Attorney General James encourages anyone with information or concerns about alarming nursing home conditions, or resident abuse or neglect to file a confidential complaint online or call the MFCU hotline at (833) 249-8499.
The investigation was conducted by a multi-disciplinary team from the Medicaid Fraud Control Unit, including Assistant Attorneys General Christina Pinnola, Karen McDonald, Anthony I. Giacobbe, Jr., and Brian Steinwascher; Medical Analyst Mary Conway, RN; Detective Supervisors Ronald Lynch and Luis Nieves, Detectives Ryan Ricker, Patrick Lubin, Robert Hatt, Dawn Scandaliato, Thomas Bolen, and Michael McNally, supervised by Deputy Chiefs William Falk and Kenneth Morgan; Auditor-Investigators Alexa Policano, David Stringer, and Brenna Magruder, Sr. Auditor-Invs. Patrick Beltrani and Michelle George, Principal Auditor-Inv. MaryAnn Carney, and Regional Chief Auditor Gretchen Hugh; Lead Data Scientist Si Lok Chao, Sr. Research Analyst Cally Connelly, and RA Elise Roche, with Confidential Systems Analysts Doreen Lankowicz and Anil Varghese; and Legal Support Analyst Anne Liptak. The investigative teams were supervised by Regional Director Veronica Bindrim-MacDevitt, Chief of Civil Enforcement Alee N. Scott and Chief of Criminal Investigations Thomas O’Hanlon. MFCU is led by Director Amy Held and Assistant Deputy Attorney General Paul J. Mahoney. MFCU is a part of the Division for Criminal Justice, which is led by Chief Deputy Attorney General José Maldonado and overseen by First Deputy Attorney General Jennifer Levy.

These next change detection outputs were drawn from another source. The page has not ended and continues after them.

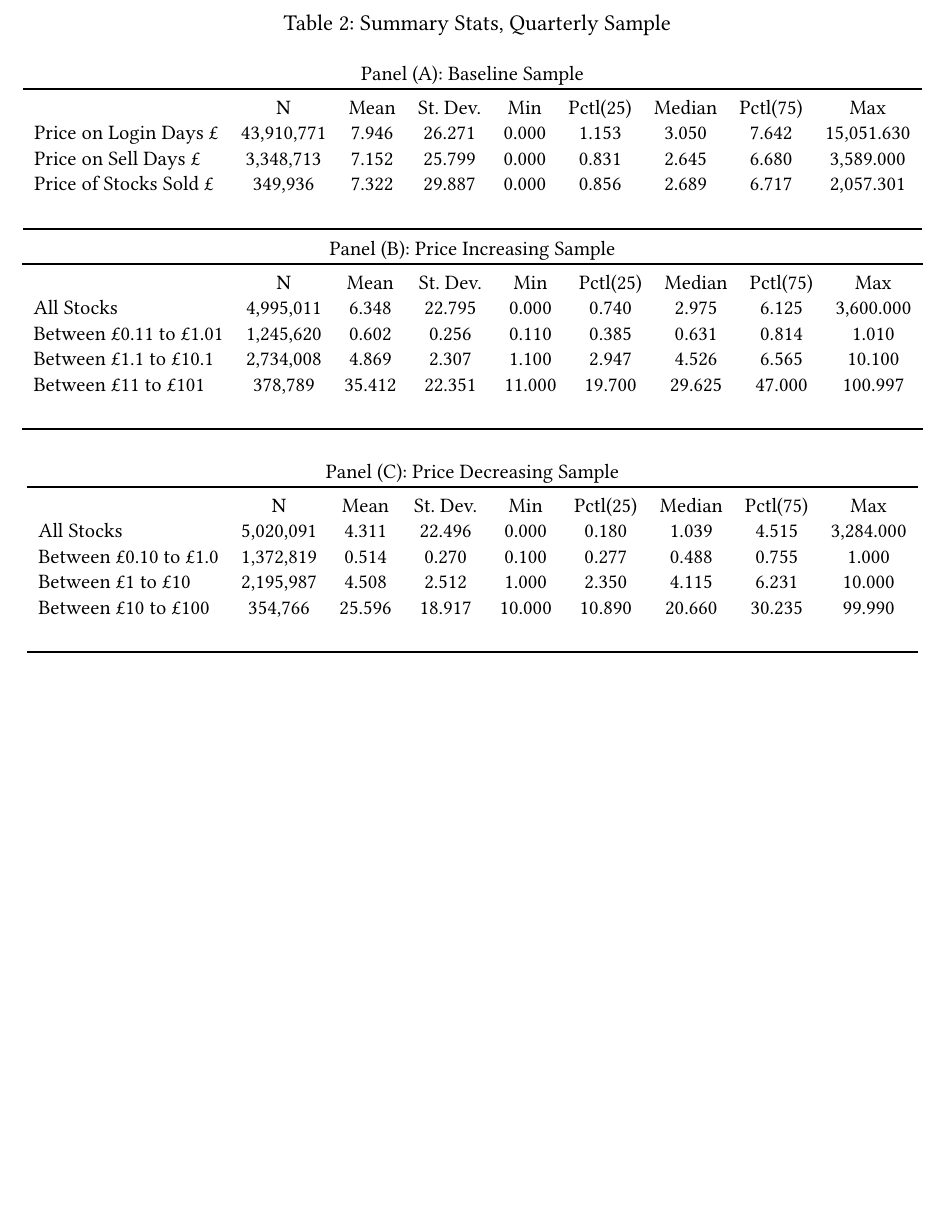
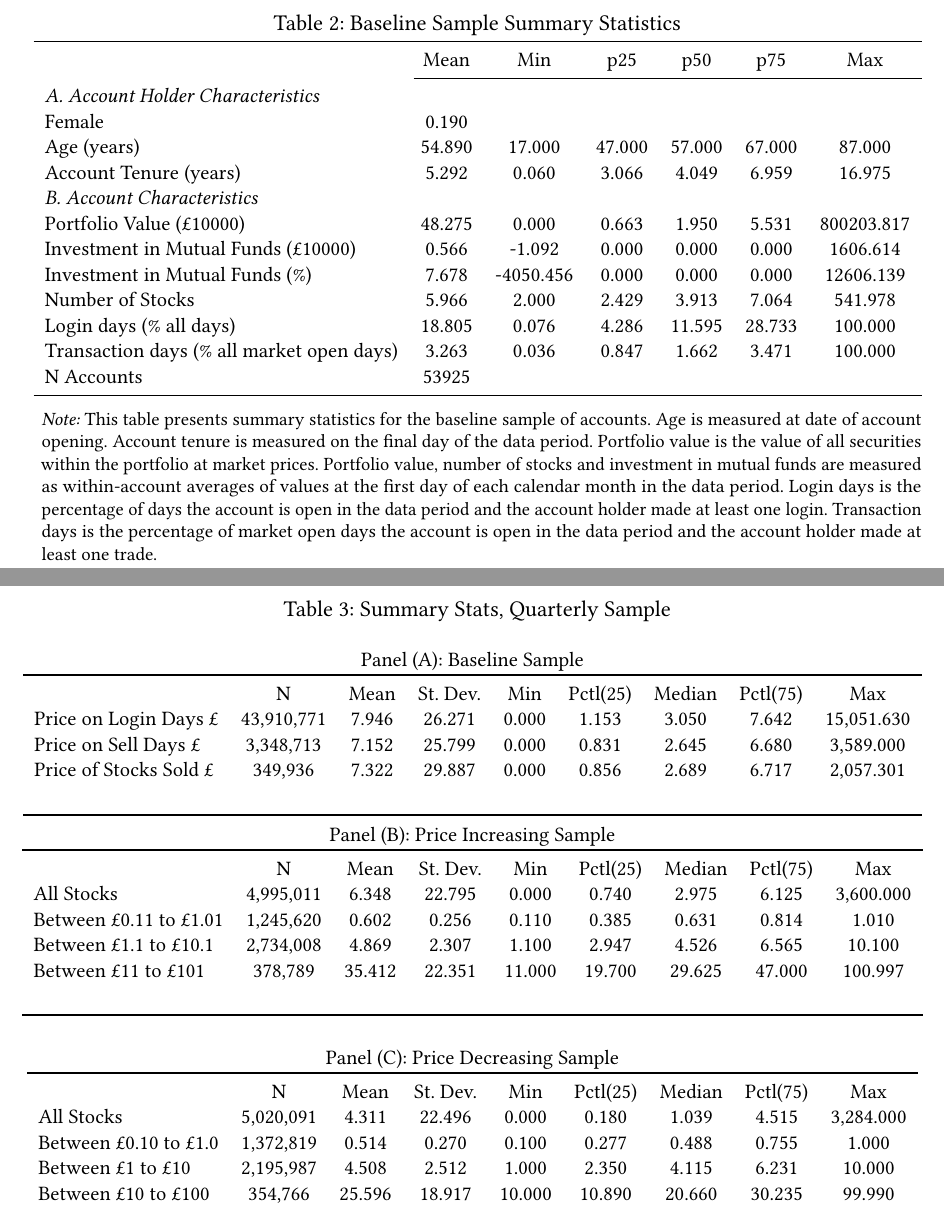
Before and after one commit to jgathergood/round-number-trading, a LaTeX paper (left_digit_attention_paper.tex, which reads sections/tables.tex, tables/stats_account.tex): part of page 12 of 38 before the commit and two parts of pages 12 and 13 of 39 after it, the two joined at a grey line, cut at the place of the change, the shorter picture padded with empty space. Compiled offline with pdfLaTeX.

Commit message:
summary stats

```diff
--- a/sections/tables.tex
+++ b/sections/tables.tex
@@ -10,3 +15,11 @@
+	\caption{Baseline Sample Summary Statistics}
+	\label{tab:summary_stats}
+	\estauto{l cccccc}{
+		&\multicolumn{1}{c}{Mean}&\multicolumn{1}{c}{Min}&\multicolumn{1}{c}{p25}&\multicolumn{1}{c}{p50}&\multicolumn{1}{c}{p75}&\multicolumn{1}{c}{Max} \\
+		\cmidrule(l{.5ex}){2-7}
+		\input{tables/stats_account.tex}
+	}
+	\fignote{This table presents summary statistics for the baseline sample of accounts. Age is measured at date of account opening. Account tenure is measured on the final day of the data period. Portfolio value is the value of all securities within the portfolio at market prices. Portfolio value, number of stocks and investment in mutual funds are measured as within-account averages of values at the first day of each calendar month in the data period. Login days is the percentage of days the account is open in the data period and the account holder made at least one login. Transaction days is the percentage of market open days the account is open in the data period and the account holder made at least one trade.}
 \end{econtable}
 
 \clearpage
--- a/tables/stats_account.tex
+++ b/tables/stats_account.tex
@@ -1,17 +1,13 @@
-% latex table generated in R 3.4.0 by xtable 1.8-3 package
-% Thu Mar 19 00:19:09 2020
- & Mean & Min & p25 & p50 & p75 & Max \\
-  \hline
+
 \emph{A. Account Holder Characteristics} &  &  &  &  &  &  \\
   Female & 0.190 &  &  &  &  &  \\
   Age (years) & 54.890 & 17.000 & 47.000 & 57.000 & 67.000 & 87.000 \\
   Account Tenure (years) & 5.292 & 0.060 & 3.066 & 4.049 & 6.959 & 16.975 \\
   \emph{B. Account Characteristics} &  &  &  &  &  &  \\
-  Portfolio Value ($\pounds$10000) & 48.275 & 0.000 & 0.663 & 1.950 & 5.531 & 800203.817 \\
-  Investment in Mutual Funds ($\pounds$10000) & 0.566 & -1.092 & 0.000 & 0.000 & 0.000 & 1606.614 \\
+  Portfolio Value (\pounds10000) & 48.275 & 0.000 & 0.663 & 1.950 & 5.531 & 800203.817 \\
+  Investment in Mutual Funds (\pounds10000) & 0.566 & -1.092 & 0.000 & 0.000 & 0.000 & 1606.614 \\
   Investment in Mutual Funds (\%) & 7.678 & -4050.456 & 0.000 & 0.000 & 0.000 & 12606.139 \\
   Number of Stocks & 5.966 & 2.000 & 2.429 & 3.913 & 7.064 & 541.978 \\
   Login days (\% all days) & 18.805 & 0.076 & 4.286 & 11.595 & 28.733 & 100.000 \\
   Transaction days (\% all market open days) & 3.263 & 0.036 & 0.847 & 1.662 & 3.471 & 100.000 \\
   N Accounts & 53925 &  &  &  &  &  \\
-   \hline
```
Also changed, not shown: left_digit_attention_paper.pdf, sections/tables.tex (5 more changed lines), 3 other files.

Attorney General James thanks the New York State Department of Health and Commissioner Mary T. Bassett, M.D.; and the United States Department of Health and Human Services, Office of the Inspector General, Assistant Special Agent-in-Charge Elysia Doherty.
MFCU’s total funding for federal fiscal year (FY) 2023 is $65,717,936. Of that total, 75 percent, or $49,288,452, is awarded under a grant from the U.S. Department of Health and Human Services. The remaining 25 percent, totaling $16,429,484 for FY 2023, is funded by New York state. Through MFCU’s recoveries in law enforcement actions, it regularly returns more to the state than it receives in state funding.